Congress' Approval Rating Plummets, Especially Among Independents
Only 13 percent of the American public approves of how Congress is doing its job, according to a new Gallup poll. The low-water mark ties the all-time low set this past December, when Americans grew tired of the lame-duck Congress.
Gallup has tracked the public's feelings about Congress since 1974. Breaking down the current negative sentiment by political leaning, independents now have their lowest opinion of Congress on record — a new low of 9 percent approval, easily exceeding the previous low of 13 percent.
And according to Gallup, overall, 1 percent more Americans disapprove of Congress now than did in December — 84 percent.
The low numbers reflect the first Gallup report on Congress' job approval rating since the legislature and the White House reached a contentious agreement to raise the federal debt ceiling. Shortly after that deal was reached, America's stock markets endured extremely volatile trading, and the Standard & Poor's ratings agency downgraded the United States' credit rating.
The most recent approval numbers for Congress came out in early July, when Gallup announced that 18 percent of Americans said Congress was doing a good job.

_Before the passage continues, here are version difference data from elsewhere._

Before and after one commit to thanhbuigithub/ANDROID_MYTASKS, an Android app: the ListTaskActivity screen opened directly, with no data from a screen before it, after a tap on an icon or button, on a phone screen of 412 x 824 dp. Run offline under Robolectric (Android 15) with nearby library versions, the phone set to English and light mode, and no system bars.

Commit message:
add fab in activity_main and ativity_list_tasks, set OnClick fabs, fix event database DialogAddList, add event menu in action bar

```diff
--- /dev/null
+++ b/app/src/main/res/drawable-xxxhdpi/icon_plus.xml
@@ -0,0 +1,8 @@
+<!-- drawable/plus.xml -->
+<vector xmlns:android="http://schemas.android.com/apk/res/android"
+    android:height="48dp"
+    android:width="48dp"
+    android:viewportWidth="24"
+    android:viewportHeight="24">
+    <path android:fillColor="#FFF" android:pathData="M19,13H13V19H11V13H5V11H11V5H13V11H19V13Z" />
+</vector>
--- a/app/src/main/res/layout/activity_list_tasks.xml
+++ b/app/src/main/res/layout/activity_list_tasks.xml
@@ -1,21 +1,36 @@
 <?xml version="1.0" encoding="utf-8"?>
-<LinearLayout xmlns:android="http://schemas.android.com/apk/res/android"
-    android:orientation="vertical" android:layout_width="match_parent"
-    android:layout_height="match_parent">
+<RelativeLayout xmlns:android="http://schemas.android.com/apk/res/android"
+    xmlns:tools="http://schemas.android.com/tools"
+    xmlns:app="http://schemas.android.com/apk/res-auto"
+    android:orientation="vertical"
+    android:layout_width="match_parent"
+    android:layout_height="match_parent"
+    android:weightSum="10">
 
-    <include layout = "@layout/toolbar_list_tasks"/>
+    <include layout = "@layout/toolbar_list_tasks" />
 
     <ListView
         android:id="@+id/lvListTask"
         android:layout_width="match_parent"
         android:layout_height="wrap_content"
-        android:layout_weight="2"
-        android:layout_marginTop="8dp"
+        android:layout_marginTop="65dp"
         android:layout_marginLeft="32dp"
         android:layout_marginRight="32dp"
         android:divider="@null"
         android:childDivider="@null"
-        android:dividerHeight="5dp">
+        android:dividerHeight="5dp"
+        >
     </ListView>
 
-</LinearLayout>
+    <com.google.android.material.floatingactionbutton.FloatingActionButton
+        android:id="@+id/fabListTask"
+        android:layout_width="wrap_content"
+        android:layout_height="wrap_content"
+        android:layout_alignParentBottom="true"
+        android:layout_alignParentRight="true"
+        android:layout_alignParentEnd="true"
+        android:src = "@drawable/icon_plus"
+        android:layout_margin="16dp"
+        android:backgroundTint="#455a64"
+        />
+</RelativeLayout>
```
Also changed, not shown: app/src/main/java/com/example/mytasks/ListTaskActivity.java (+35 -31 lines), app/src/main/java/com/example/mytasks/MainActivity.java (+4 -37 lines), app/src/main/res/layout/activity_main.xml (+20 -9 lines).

In the new Gallup poll, 15 percent of Democrats and 17 percent of Republicans said that they approve of the job Congress is doing. Since 1974, the average approval rating for Congress is 34 percent, according to Gallup's data.
As for President Obama, the polling service finds that his approval rating has also declined, with its three-day rolling average of American adults' positive responses recently hitting a low of 39 percent.
The new poll reflects the findings of telephone interviews conducted between Aug. 11-14, "with a random sample of 1,008 adults, aged 18 and older, living in all 50 U.S. states and the District of Columbia," according to Gallup.
Copyright 2020 NPR. To see more, visit https://www.npr.org.